(Extracted data)
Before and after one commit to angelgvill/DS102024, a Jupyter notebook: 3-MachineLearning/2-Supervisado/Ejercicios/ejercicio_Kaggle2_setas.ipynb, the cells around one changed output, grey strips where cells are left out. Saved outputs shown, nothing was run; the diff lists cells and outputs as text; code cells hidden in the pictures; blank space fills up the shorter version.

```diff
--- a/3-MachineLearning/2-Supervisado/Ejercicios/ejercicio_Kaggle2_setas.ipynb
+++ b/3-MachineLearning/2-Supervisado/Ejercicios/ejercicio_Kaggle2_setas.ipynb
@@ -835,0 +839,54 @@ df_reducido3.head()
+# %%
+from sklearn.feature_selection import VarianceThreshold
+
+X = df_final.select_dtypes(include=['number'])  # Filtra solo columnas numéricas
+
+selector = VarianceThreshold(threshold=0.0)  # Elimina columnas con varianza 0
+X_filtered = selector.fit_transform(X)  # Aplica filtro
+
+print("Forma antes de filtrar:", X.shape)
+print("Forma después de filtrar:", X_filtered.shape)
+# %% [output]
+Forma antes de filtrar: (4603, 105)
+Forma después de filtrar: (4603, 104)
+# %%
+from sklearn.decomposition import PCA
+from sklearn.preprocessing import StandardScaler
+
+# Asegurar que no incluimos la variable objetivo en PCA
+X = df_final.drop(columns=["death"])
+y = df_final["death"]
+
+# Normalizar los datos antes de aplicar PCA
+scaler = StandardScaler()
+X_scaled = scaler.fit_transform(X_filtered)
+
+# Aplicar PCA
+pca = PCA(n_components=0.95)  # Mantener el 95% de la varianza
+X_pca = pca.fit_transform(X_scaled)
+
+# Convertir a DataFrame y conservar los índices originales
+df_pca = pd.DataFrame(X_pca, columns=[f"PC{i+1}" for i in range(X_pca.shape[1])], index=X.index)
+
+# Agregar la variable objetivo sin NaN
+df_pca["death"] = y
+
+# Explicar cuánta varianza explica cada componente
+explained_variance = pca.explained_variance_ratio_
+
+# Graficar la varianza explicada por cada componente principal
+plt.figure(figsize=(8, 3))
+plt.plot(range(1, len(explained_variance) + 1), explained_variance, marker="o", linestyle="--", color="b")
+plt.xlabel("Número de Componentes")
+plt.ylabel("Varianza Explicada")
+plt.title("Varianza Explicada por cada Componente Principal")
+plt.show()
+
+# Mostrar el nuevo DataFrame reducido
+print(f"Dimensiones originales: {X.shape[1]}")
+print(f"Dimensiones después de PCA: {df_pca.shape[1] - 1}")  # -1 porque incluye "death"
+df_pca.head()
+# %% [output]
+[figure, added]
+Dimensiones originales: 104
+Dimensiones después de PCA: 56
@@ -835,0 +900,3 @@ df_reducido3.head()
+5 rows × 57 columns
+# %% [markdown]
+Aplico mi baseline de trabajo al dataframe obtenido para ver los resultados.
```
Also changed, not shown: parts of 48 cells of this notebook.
(End Extracted data)
■ What you will do: Looking at the records above, which lines contain "shape"? Copy those lines.

■ Written response:
+print("Forma antes de filtrar:", X.shape)
+print("Forma después de filtrar:", X_filtered.shape)
+df_pca = pd.DataFrame(X_pca, columns=[f"PC{i+1}" for i in range(X_pca.shape[1])], index=X.index)
+print(f"Dimensiones originales: {X.shape[1]}")
+print(f"Dimensiones después de PCA: {df_pca.shape[1] - 1}")  # -1 porque incluye "death"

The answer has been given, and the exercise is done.